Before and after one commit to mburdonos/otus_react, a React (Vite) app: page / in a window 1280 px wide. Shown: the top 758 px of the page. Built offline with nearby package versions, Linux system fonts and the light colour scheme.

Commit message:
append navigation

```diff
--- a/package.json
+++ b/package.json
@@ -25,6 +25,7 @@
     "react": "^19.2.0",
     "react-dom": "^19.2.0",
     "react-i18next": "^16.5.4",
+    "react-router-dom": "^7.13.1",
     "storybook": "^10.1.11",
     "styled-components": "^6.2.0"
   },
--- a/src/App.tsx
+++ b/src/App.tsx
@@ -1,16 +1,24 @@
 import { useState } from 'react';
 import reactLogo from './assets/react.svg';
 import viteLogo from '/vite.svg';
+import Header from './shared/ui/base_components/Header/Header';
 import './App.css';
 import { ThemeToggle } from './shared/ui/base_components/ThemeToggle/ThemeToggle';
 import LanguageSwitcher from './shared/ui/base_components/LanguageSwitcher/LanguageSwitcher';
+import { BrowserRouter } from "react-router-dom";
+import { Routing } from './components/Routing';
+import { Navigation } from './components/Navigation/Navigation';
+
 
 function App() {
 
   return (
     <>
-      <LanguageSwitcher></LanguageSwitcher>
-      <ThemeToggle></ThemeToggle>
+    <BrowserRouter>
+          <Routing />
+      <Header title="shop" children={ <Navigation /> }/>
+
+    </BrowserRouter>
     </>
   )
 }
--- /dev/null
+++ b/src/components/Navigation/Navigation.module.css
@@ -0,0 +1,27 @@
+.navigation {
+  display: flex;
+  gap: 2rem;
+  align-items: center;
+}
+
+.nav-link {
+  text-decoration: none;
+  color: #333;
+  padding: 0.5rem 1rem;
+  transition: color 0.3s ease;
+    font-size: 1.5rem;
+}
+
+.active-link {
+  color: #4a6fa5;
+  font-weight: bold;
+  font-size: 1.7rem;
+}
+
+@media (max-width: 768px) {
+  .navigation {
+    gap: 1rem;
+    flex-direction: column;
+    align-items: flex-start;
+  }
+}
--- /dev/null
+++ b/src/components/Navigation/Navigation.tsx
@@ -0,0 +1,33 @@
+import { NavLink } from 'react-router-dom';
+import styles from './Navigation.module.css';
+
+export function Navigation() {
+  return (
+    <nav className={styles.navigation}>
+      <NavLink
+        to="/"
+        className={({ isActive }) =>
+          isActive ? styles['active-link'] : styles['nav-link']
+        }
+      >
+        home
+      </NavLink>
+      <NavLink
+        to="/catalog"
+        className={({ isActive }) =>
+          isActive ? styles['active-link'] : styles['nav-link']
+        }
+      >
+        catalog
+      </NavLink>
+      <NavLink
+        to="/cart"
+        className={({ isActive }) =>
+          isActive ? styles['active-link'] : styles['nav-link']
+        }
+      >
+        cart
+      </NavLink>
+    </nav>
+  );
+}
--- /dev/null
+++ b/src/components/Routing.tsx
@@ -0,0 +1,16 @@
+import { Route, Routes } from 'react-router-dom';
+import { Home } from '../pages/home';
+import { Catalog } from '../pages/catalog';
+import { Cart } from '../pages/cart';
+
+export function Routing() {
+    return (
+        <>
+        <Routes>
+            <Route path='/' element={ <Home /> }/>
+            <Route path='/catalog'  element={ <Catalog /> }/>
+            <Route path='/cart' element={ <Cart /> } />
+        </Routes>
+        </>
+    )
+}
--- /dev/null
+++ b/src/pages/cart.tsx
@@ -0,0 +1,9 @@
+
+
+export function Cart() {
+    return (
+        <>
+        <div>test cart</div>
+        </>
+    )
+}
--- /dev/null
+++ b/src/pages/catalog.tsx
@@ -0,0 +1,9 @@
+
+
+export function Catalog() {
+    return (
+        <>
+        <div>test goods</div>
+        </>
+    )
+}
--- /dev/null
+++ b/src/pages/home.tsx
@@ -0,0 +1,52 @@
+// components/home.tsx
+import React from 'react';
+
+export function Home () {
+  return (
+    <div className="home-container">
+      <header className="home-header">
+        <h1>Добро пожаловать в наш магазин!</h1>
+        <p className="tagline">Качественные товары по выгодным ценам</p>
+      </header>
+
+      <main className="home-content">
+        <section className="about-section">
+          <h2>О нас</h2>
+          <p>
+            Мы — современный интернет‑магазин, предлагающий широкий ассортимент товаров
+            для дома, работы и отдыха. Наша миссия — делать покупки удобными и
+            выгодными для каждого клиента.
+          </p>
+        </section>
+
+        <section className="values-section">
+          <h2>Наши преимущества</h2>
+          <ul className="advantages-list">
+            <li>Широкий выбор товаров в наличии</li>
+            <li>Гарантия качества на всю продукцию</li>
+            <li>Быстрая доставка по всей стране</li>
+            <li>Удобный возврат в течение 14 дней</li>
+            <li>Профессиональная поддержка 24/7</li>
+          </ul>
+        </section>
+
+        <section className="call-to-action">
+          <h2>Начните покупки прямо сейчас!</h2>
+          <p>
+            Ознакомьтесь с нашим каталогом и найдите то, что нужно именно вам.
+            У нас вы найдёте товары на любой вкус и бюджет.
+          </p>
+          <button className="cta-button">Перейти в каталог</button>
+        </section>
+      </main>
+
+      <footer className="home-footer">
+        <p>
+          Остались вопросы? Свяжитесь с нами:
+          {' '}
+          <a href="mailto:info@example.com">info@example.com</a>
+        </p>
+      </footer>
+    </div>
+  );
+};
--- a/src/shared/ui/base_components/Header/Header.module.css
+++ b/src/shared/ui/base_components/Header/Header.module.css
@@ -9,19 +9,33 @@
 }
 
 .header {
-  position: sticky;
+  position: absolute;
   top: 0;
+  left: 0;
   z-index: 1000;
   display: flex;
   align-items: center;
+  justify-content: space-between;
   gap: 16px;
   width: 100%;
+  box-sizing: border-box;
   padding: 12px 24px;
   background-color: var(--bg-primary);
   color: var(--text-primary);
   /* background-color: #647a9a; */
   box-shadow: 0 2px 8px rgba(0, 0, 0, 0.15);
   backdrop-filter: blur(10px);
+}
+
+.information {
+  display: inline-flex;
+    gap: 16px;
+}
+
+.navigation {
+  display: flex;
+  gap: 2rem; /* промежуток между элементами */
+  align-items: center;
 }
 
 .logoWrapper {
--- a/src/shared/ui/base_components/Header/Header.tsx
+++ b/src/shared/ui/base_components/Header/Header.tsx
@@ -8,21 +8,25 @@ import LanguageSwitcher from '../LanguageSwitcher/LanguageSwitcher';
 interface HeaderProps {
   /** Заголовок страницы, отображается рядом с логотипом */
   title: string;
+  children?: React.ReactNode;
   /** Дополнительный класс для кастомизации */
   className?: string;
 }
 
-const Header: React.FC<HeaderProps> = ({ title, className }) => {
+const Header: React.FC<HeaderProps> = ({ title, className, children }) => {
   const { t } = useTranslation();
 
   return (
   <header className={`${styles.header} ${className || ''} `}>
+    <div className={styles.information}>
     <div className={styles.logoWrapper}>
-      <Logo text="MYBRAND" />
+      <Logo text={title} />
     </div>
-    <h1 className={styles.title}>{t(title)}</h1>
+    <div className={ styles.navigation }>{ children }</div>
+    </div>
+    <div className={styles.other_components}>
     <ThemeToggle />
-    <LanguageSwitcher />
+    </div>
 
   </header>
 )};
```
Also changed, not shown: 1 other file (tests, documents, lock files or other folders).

- Task brief
Repeat the whole listing verbatim.

- Result of the exercise
Before and after one commit to mburdonos/otus_react, a React (Vite) app: page / in a window 1280 px wide. Shown: the top 758 px of the page. Built offline with nearby package versions, Linux system fonts and the light colour scheme.

Commit message:
append navigation

```diff
--- a/package.json
+++ b/package.json
@@ -25,6 +25,7 @@
     "react": "^19.2.0",
     "react-dom": "^19.2.0",
     "react-i18next": "^16.5.4",
+    "react-router-dom": "^7.13.1",
     "storybook": "^10.1.11",
     "styled-components": "^6.2.0"
   },
--- a/src/App.tsx
+++ b/src/App.tsx
@@ -1,16 +1,24 @@
 import { useState } from 'react';
 import reactLogo from './assets/react.svg';
 import viteLogo from '/vite.svg';
+import Header from './shared/ui/base_components/Header/Header';
 import './App.css';
 import { ThemeToggle } from './shared/ui/base_components/ThemeToggle/ThemeToggle';
 import LanguageSwitcher from './shared/ui/base_components/LanguageSwitcher/LanguageSwitcher';
+import { BrowserRouter } from "react-router-dom";
+import { Routing } from './components/Routing';
+import { Navigation } from './components/Navigation/Navigation';
+
 
 function App() {
 
   return (
     <>
-      <LanguageSwitcher></LanguageSwitcher>
-      <ThemeToggle></ThemeToggle>
+    <BrowserRouter>
+          <Routing />
+      <Header title="shop" children={ <Navigation /> }/>
+
+    </BrowserRouter>
     </>
   )
 }
--- /dev/null
+++ b/src/components/Navigation/Navigation.module.css
@@ -0,0 +1,27 @@
+.navigation {
+  display: flex;
+  gap: 2rem;
+  align-items: center;
+}
+
+.nav-link {
+  text-decoration: none;
+  color: #333;
+  padding: 0.5rem 1rem;
+  transition: color 0.3s ease;
+    font-size: 1.5rem;
+}
+
+.active-link {
+  color: #4a6fa5;
+  font-weight: bold;
+  font-size: 1.7rem;
+}
+
+@media (max-width: 768px) {
+  .navigation {
+    gap: 1rem;
+    flex-direction: column;
+    align-items: flex-start;
+  }
+}
--- /dev/null
+++ b/src/components/Navigation/Navigation.tsx
@@ -0,0 +1,33 @@
+import { NavLink } from 'react-router-dom';
+import styles from './Navigation.module.css';
+
+export function Navigation() {
+  return (
+    <nav className={styles.navigation}>
+      <NavLink
+        to="/"
+        className={({ isActive }) =>
+          isActive ? styles['active-link'] : styles['nav-link']
+        }
+      >
+        home
+      </NavLink>
+      <NavLink
+        to="/catalog"
+        className={({ isActive }) =>
+          isActive ? styles['active-link'] : styles['nav-link']
+        }
+      >
+        catalog
+      </NavLink>
+      <NavLink
+        to="/cart"
+        className={({ isActive }) =>
+          isActive ? styles['active-link'] : styles['nav-link']
+        }
+      >
+        cart
+      </NavLink>
+    </nav>
+  );
+}
--- /dev/null
+++ b/src/components/Routing.tsx
@@ -0,0 +1,16 @@
+import { Route, Routes } from 'react-router-dom';
+import { Home } from '../pages/home';
+import { Catalog } from '../pages/catalog';
+import { Cart } from '../pages/cart';
+
+export function Routing() {
+    return (
+        <>
+        <Routes>
+            <Route path='/' element={ <Home /> }/>
+            <Route path='/catalog'  element={ <Catalog /> }/>
+            <Route path='/cart' element={ <Cart /> } />
+        </Routes>
+        </>
+    )
+}
--- /dev/null
+++ b/src/pages/cart.tsx
@@ -0,0 +1,9 @@
+
+
+export function Cart() {
+    return (
+        <>
+        <div>test cart</div>
+        </>
+    )
+}
--- /dev/null
+++ b/src/pages/catalog.tsx
@@ -0,0 +1,9 @@
+
+
+export function Catalog() {
+    return (
+        <>
+        <div>test goods</div>
+        </>
+    )
+}
--- /dev/null
+++ b/src/pages/home.tsx
@@ -0,0 +1,52 @@
+// components/home.tsx
+import React from 'react';
+
+export function Home () {
+  return (
+    <div className="home-container">
+      <header className="home-header">
+        <h1>Добро пожаловать в наш магазин!</h1>
+        <p className="tagline">Качественные товары по выгодным ценам</p>
+      </header>
+
+      <main className="home-content">
+        <section className="about-section">
+          <h2>О нас</h2>
+          <p>
+            Мы — современный интернет‑магазин, предлагающий широкий ассортимент товаров
+            для дома, работы и отдыха. Наша миссия — делать покупки удобными и
+            выгодными для каждого клиента.
+          </p>
+        </section>
+
+        <section className="values-section">
+          <h2>Наши преимущества</h2>
+          <ul className="advantages-list">
+            <li>Широкий выбор товаров в наличии</li>
+            <li>Гарантия качества на всю продукцию</li>
+            <li>Быстрая доставка по всей стране</li>
+            <li>Удобный возврат в течение 14 дней</li>
+            <li>Профессиональная поддержка 24/7</li>
+          </ul>
+        </section>
+
+        <section className="call-to-action">
+          <h2>Начните покупки прямо сейчас!</h2>
+          <p>
+            Ознакомьтесь с нашим каталогом и найдите то, что нужно именно вам.
+            У нас вы найдёте товары на любой вкус и бюджет.
+          </p>
+          <button className="cta-button">Перейти в каталог</button>
+        </section>
+      </main>
+
+      <footer className="home-footer">
+        <p>
+          Остались вопросы? Свяжитесь с нами:
+          {' '}
+          <a href="mailto:info@example.com">info@example.com</a>
+        </p>
+      </footer>
+    </div>
+  );
+};
--- a/src/shared/ui/base_components/Header/Header.module.css
+++ b/src/shared/ui/base_components/Header/Header.module.css
@@ -9,19 +9,33 @@
 }
 
 .header {
-  position: sticky;
+  position: absolute;
   top: 0;
+  left: 0;
   z-index: 1000;
   display: flex;
   align-items: center;
+  justify-content: space-between;
   gap: 16px;
   width: 100%;
+  box-sizing: border-box;
   padding: 12px 24px;
   background-color: var(--bg-primary);
   color: var(--text-primary);
   /* background-color: #647a9a; */
   box-shadow: 0 2px 8px rgba(0, 0, 0, 0.15);
   backdrop-filter: blur(10px);
+}
+
+.information {
+  display: inline-flex;
+    gap: 16px;
+}
+
+.navigation {
+  display: flex;
+  gap: 2rem; /* промежуток между элементами */
+  align-items: center;
 }
 
 .logoWrapper {
--- a/src/shared/ui/base_components/Header/Header.tsx
+++ b/src/shared/ui/base_components/Header/Header.tsx
@@ -8,21 +8,25 @@ import LanguageSwitcher from '../LanguageSwitcher/LanguageSwitcher';
 interface HeaderProps {
   /** Заголовок страницы, отображается рядом с логотипом */
   title: string;
+  children?: React.ReactNode;
   /** Дополнительный класс для кастомизации */
   className?: string;
 }
 
-const Header: React.FC<HeaderProps> = ({ title, className }) => {
+const Header: React.FC<HeaderProps> = ({ title, className, children }) => {
   const { t } = useTranslation();
 
   return (
   <header className={`${styles.header} ${className || ''} `}>
+    <div className={styles.information}>
     <div className={styles.logoWrapper}>
-      <Logo text="MYBRAND" />
+      <Logo text={title} />
     </div>
-    <h1 className={styles.title}>{t(title)}</h1>
+    <div className={ styles.navigation }>{ children }</div>
+    </div>
+    <div className={styles.other_components}>
     <ThemeToggle />
-    <LanguageSwitcher />
+    </div>
 
   </header>
 )};
```
Also changed, not shown: 1 other file (tests, documents, lock files or other folders).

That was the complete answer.